A recent study published in The BMJ (British Medical Journal), angiotensin-converting-enzyme (ACE) inhibitors were associated with an increased risk of lung cancer.
A 14% higher risk to be exact.
The drugs have been out for over 30 years. Now we find this out? How many people have died from this drug class that is also notorious for causing a cough, high potassium levels, and kidney issues?
Here is what the researchers found when they identified over 900,000 adults who began treatment with any type of blood pressure medication from 1995 through 2015. They excluded those with any history of cancer.
Over 335,000 patients were treated with ACE inhibitors, 29,000 with ARBs, and 101,000 with both an ACE and ARB inhibitor.
ACE inhibitors generic names end with the suffix, -pril, such as captopril, ramipril, lisinopril, enalapril, etc. Brand names included Capoten, Lotensin, and Vasotec.
Over a follow-up period of 6 years, lung cancer was diagnosed in 0.8% (7,952) of this 900,000-person cohort. After taking into consideration smoking and other potential confounding factors, ACE inhibitor use was associated with a 14 % greater risk for lung cancer relative to ARB use (1.6 vs. 1.2 per 1000 person-years). In a secondary analysis, use of an ACE inhibitor for less than 5 years was not associated with an elevated risk for lung cancer.
The risk did not become evident until people were on the drugs for 5 years, but increased to 31% with greater than 10 years of use.
In their study, researchers explained that ACE inhibitors increase bradykinin, which has been reported to stimulate growth of lung cancer.
ACE inhibitor use may also result in elevated levels of a compound known as substance P, produced in lung cancer cells and related to growth of the tumor and its associated blood vessels.
While ACE inhibitors have been highly effective medications used to treat high blood pressure in the short term, there have been concerns raised about the safety of their long-term use, specifically related to elevated risk of lung cancer.
The factor involved could be elevated levels of bradykinin and substance P that could facilitate growth of lung cancer.
Other experts weighed in on the issue.
“This high-quality study shows that ACE inhibitors are a risk factor for lung cancer,” said Klaus Lessnau, M.D, a pulmonary and critical care specialist at Lenox Hill Hospital in New York City.
“The most important factor remains smoking but implies that ACE inhibitors should be contraindicated in smokers and ex-smokers, armed with a study that reveals significant statistical association and biologic plausibility,” offered Lessnau.” “One wonders if they should be continued in nonsmokers,” he added.
Here is a Powerpoint slide I created for my presentation at The Truth About Cancer. This references cancer risk with another class of drugs.

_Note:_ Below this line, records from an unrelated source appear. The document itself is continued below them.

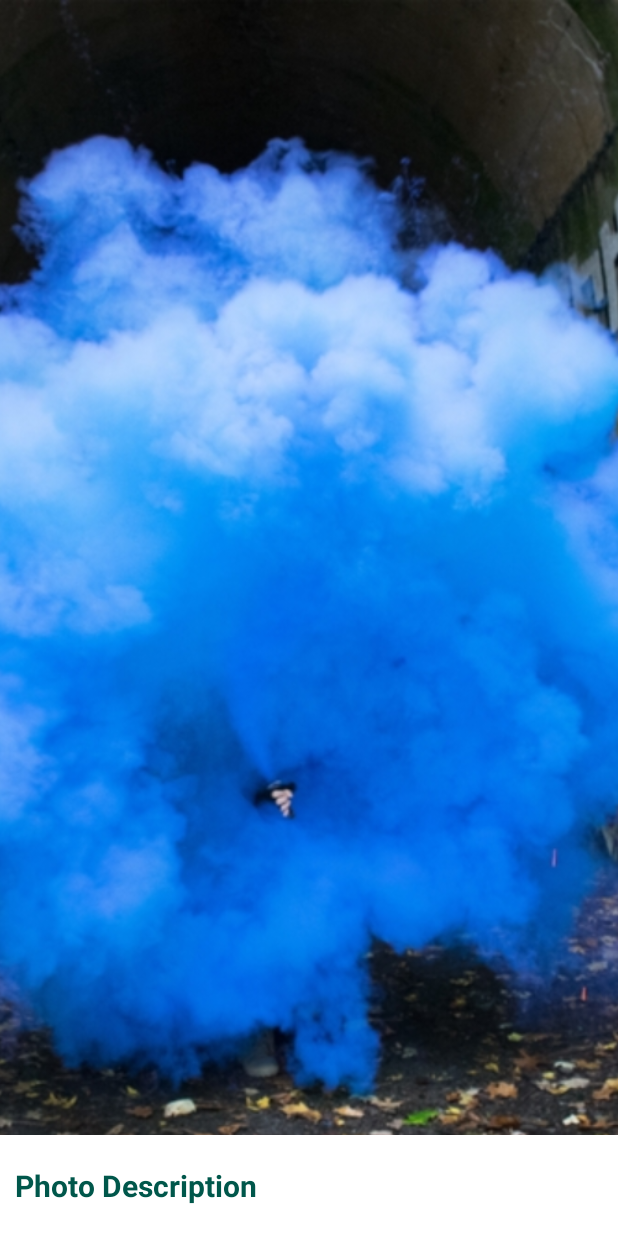
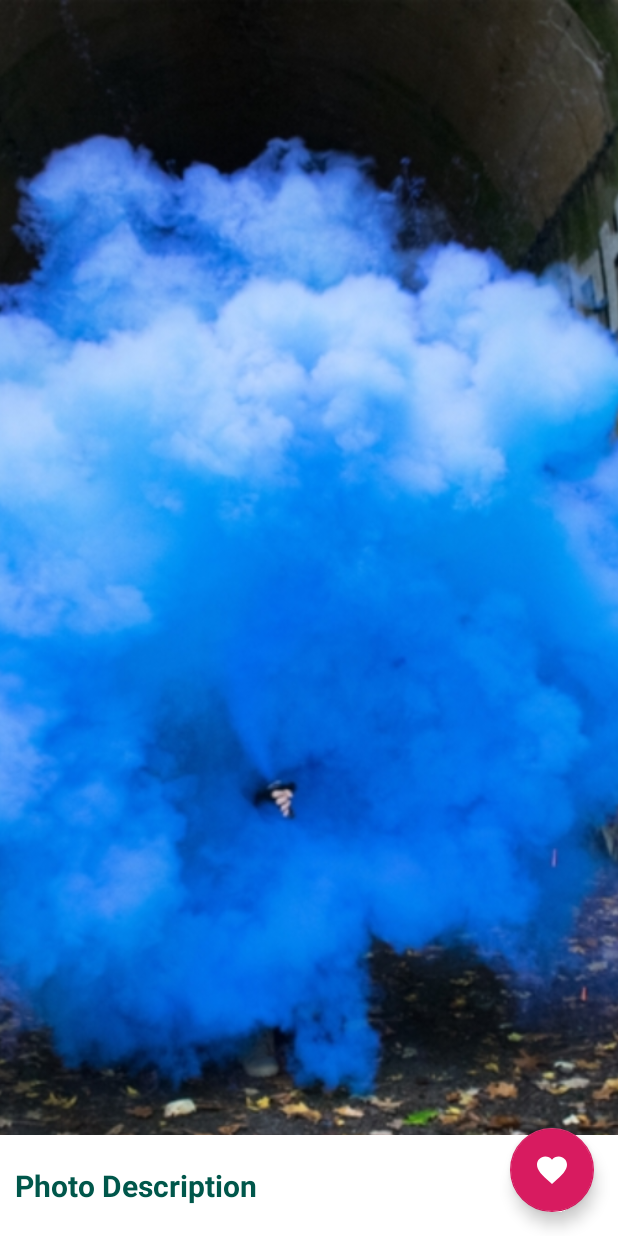
Before and after one commit to ANM05/ArtGram, an Android app: the layout fragment_photo_detail.xml on its own in the app's theme, with its tools: preview values and no code run, on a phone screen of 412 x 824 dp. Run offline under Robolectric (Android 15) with nearby library versions, the phone set to English and light mode, and no system bars; network calls fail.

Commit message:
Add floating action button to fullscreen view

```diff
--- /dev/null
+++ b/app/src/main/res/drawable/ic_favorite_white_24dp.xml
@@ -0,0 +1,5 @@
+<vector android:height="24dp" android:tint="#FFFFFF"
+    android:viewportHeight="24.0" android:viewportWidth="24.0"
+    android:width="24dp" xmlns:android="http://schemas.android.com/apk/res/android">
+    <path android:fillColor="#FF000000" android:pathData="M12,21.35l-1.45,-1.32C5.4,15.36 2,12.28 2,8.5 2,5.42 4.42,3 7.5,3c1.74,0 3.41,0.81 4.5,2.09C13.09,3.81 14.76,3 16.5,3 19.58,3 22,5.42 22,8.5c0,3.78 -3.4,6.86 -8.55,11.54L12,21.35z"/>
+</vector>
--- a/app/src/main/res/layout/fragment_photo_detail.xml
+++ b/app/src/main/res/layout/fragment_photo_detail.xml
@@ -44,16 +44,13 @@
 
         </LinearLayout>
 
-            <!--<android.support.design.widget.FloatingActionButton-->
-                <!--android:id="@+id/fab"-->
-                <!--android:layout_width="wrap_content"-->
-                <!--android:layout_height="wrap_content"-->
-                <!--android:layout_gravity="end|bottom"-->
-                <!--android:src="@drawable/ic_favorite_black_24dp"-->
-                <!--android:layout_margin="16dp"-->
-                <!--android:layout_alignParentBottom="true"-->
-                <!--android:layout_alignParentRight="true"-->
-                <!--/>-->
+            <com.google.android.material.floatingactionbutton.FloatingActionButton
+                android:layout_width="wrap_content"
+                android:layout_height="wrap_content"
+                android:layout_alignParentBottom="true"
+                android:layout_alignParentRight="true"
+                android:layout_margin="16dp"
+                android:src="@drawable/ic_favorite_white_24dp"/>
     </RelativeLayout>
 
 </FrameLayout>
```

These are scathing comments about a class of drugs that millions take.
There is a better way.
People are not deficient in ACE inhibitors or any other drugs. They are deficient in quality food and a healthy lifestyle.
Our website and my book, The Paleo Cardiologist, contains everything you need to stay healthy in a 21st century world. Here is a link to a free copy of The Paleo Cardiologist (just pay shipping and handling).
Read my article on “Natural ACE Inhibitors.”
Let me know your thoughts.